At AllThingsNature, we're committed to delivering accurate, trustworthy information. Our expert-authored content is rigorously fact-checked and sourced from credible authorities. Discover how we uphold the highest standards in providing you with reliable knowledge.
Dwarf hamster may refer to any of a number of hamster species whose members are of diminutive size. These miniature species belong to the genus Phodopus or Cricetulus. They are often favored as pets, though some hamsters still live in the wild. Due to their small size and affinity for specific environments, dwarf hamsters are unusually frail. Their environment must be carefully maintained in order for the hamsters to enjoy a long life in captivity.
There are ten species between the two genera that fit the dwarf hamster classification. They all originate from dry or semi-arid climates throughout Eurasia and Asia. Roborovski's hamster is found in the Gobi Desert, while Campbell’s dwarf hamster resides in dry mountainous areas, like the Altay mountains of Mongolia.
The lifespan of most dwarf hamster species is short. Some species, such as the winter white Russian dwarf hamster and Campbell’s hamster, live around two and a half years at the most. Other miniature species, like Roborovski's, live up to four years in captivity. The average lifespan of all species tends to increase in captivity, as exposure to predators and other threats is limited. The lifespan also changes based on other environmental factors.
While the hamsters' sizes can differ according to their environment, no dwarf hamster species has been known to reach the same length as a regular-sized hamster, even in captivity. Roborovski's hamster is the smallest species known to exist and, on average, reaches only 1.5 inches (3.81 cm) in length when fully matured, with rare cases approaching 3 inches (7.5 cm). The Chinese dwarf hamster averages 3 inches (7.5 cm) to 3.5 inches (9 cm) and can weigh between .9 ounces (25 grams) and 1.5 ounces (43 grams).
Dwarf hamster care is similar to that of other small mammals. Owners often provide the hamster with bedding through which it can burrow, as its natural instinct is to dig, along with some tubing for it to climb in and out. The tubing should not be too large, or the hamster will find itself unable to safely climb out of it. Wood bedding other than cedar or pine is recommended as absorbent, dust free, and safe for the fragile respiratory system of dwarf hamsters.
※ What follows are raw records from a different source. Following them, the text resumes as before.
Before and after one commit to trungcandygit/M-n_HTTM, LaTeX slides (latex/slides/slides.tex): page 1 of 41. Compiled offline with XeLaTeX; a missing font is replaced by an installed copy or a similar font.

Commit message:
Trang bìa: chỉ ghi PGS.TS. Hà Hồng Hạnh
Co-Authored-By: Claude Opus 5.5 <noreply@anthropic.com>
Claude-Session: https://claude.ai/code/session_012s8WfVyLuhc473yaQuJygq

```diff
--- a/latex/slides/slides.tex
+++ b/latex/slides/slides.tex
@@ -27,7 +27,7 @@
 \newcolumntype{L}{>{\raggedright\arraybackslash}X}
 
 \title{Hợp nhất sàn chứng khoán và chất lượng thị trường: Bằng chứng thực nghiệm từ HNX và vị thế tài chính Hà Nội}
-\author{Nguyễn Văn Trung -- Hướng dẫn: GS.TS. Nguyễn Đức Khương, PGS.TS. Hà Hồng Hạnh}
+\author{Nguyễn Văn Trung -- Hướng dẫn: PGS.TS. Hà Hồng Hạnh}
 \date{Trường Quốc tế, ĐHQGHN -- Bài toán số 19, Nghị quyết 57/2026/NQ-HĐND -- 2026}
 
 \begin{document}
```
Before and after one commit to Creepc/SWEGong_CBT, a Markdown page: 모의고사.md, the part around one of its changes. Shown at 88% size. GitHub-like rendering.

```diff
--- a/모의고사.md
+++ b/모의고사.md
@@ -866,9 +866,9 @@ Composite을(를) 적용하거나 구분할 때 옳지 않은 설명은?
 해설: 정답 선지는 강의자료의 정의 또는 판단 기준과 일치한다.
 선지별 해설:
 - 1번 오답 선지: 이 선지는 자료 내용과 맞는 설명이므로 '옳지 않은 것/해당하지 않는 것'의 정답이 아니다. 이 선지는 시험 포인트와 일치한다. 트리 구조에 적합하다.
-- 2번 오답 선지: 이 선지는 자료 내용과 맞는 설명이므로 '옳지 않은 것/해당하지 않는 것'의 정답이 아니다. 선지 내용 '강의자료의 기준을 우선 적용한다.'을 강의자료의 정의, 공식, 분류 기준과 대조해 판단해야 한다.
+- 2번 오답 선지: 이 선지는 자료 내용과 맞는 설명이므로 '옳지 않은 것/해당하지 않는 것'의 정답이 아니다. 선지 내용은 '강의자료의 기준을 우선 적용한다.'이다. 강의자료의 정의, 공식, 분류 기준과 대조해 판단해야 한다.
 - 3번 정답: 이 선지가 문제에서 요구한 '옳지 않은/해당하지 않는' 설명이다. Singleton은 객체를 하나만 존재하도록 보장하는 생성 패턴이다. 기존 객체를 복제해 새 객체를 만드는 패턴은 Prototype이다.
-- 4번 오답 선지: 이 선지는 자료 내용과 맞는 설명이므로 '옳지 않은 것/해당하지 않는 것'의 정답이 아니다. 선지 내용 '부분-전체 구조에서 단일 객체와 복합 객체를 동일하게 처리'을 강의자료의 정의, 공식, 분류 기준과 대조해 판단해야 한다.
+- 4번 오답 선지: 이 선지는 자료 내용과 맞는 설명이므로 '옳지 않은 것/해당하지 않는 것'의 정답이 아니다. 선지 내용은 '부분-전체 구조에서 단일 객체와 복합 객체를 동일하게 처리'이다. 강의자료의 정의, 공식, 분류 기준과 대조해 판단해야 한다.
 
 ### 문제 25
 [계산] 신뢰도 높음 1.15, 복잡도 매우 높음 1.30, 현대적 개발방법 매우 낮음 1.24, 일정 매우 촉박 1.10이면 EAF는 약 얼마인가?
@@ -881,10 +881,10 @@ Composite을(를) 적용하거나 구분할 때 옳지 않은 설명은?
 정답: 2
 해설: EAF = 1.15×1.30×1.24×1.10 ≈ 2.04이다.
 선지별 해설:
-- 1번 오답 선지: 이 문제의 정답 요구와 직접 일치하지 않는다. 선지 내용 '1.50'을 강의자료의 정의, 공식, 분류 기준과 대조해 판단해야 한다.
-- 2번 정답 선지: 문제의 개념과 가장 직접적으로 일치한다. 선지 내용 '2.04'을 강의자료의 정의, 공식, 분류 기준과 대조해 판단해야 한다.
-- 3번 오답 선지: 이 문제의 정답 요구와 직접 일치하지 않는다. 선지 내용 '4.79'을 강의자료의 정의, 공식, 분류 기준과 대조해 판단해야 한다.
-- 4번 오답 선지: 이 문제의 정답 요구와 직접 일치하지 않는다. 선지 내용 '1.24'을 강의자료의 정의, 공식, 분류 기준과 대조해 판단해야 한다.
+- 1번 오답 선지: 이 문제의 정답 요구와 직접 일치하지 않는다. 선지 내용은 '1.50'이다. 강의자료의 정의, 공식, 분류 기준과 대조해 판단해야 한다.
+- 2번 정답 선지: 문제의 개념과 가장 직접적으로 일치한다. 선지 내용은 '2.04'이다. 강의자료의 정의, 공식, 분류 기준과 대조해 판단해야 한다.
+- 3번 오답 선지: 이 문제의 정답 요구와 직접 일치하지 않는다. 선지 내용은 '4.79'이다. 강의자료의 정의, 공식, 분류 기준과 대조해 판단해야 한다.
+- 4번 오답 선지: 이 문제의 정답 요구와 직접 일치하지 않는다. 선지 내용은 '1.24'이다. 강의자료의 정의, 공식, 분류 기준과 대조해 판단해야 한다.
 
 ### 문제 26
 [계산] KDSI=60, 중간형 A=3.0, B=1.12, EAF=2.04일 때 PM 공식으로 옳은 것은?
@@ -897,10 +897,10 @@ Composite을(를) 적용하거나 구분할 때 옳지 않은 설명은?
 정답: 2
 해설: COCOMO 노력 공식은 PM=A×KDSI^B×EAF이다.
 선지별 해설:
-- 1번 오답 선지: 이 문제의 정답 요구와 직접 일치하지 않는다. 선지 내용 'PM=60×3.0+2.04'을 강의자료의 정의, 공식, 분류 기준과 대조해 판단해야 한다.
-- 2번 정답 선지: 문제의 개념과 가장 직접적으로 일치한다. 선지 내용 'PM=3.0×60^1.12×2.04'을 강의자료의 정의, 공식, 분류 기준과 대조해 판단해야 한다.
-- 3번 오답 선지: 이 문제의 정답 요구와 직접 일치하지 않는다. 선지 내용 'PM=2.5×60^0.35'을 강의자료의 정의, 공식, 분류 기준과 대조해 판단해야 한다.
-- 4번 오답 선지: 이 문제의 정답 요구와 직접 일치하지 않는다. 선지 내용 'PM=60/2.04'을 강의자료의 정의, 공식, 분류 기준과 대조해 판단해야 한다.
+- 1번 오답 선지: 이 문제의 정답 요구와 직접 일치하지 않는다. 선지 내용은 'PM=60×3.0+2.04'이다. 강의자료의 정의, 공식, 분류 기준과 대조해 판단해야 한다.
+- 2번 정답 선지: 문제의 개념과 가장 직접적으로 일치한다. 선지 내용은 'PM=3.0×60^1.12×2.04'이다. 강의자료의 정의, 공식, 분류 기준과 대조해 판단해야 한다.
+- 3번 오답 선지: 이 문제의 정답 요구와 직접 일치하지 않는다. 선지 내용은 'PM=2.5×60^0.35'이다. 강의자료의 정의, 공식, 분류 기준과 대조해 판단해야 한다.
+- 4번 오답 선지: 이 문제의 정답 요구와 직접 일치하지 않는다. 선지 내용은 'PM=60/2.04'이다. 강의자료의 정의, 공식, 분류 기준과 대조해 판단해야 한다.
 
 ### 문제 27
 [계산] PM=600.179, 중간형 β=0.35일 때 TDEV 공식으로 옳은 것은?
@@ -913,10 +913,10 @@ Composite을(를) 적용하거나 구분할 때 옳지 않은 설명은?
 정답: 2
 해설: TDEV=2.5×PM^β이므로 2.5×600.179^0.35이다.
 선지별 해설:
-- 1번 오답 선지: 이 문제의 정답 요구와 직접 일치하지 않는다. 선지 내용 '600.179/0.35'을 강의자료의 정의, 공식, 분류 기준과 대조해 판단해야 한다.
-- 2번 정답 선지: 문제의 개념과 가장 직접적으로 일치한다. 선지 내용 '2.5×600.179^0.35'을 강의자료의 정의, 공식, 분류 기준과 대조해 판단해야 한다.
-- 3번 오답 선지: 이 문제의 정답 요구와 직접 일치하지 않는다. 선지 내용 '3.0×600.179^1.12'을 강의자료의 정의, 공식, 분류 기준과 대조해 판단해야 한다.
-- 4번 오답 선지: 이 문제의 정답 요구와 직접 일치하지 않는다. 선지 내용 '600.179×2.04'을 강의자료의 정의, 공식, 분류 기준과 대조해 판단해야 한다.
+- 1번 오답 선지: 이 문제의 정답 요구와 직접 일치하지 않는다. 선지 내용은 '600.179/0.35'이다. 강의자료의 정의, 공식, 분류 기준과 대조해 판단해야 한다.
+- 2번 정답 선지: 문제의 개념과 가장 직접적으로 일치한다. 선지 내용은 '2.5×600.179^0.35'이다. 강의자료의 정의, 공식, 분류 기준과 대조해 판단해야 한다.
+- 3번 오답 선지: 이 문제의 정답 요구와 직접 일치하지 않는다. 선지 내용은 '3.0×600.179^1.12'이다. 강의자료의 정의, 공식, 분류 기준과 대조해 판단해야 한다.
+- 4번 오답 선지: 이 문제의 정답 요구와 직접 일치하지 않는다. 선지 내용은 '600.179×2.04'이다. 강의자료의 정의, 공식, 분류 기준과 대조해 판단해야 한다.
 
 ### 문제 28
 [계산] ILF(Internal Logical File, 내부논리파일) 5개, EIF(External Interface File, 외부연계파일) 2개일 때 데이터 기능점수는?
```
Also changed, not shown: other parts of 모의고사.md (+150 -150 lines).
The temperature should remain constant, and food should always be available, as the hamster will eat a lot and often.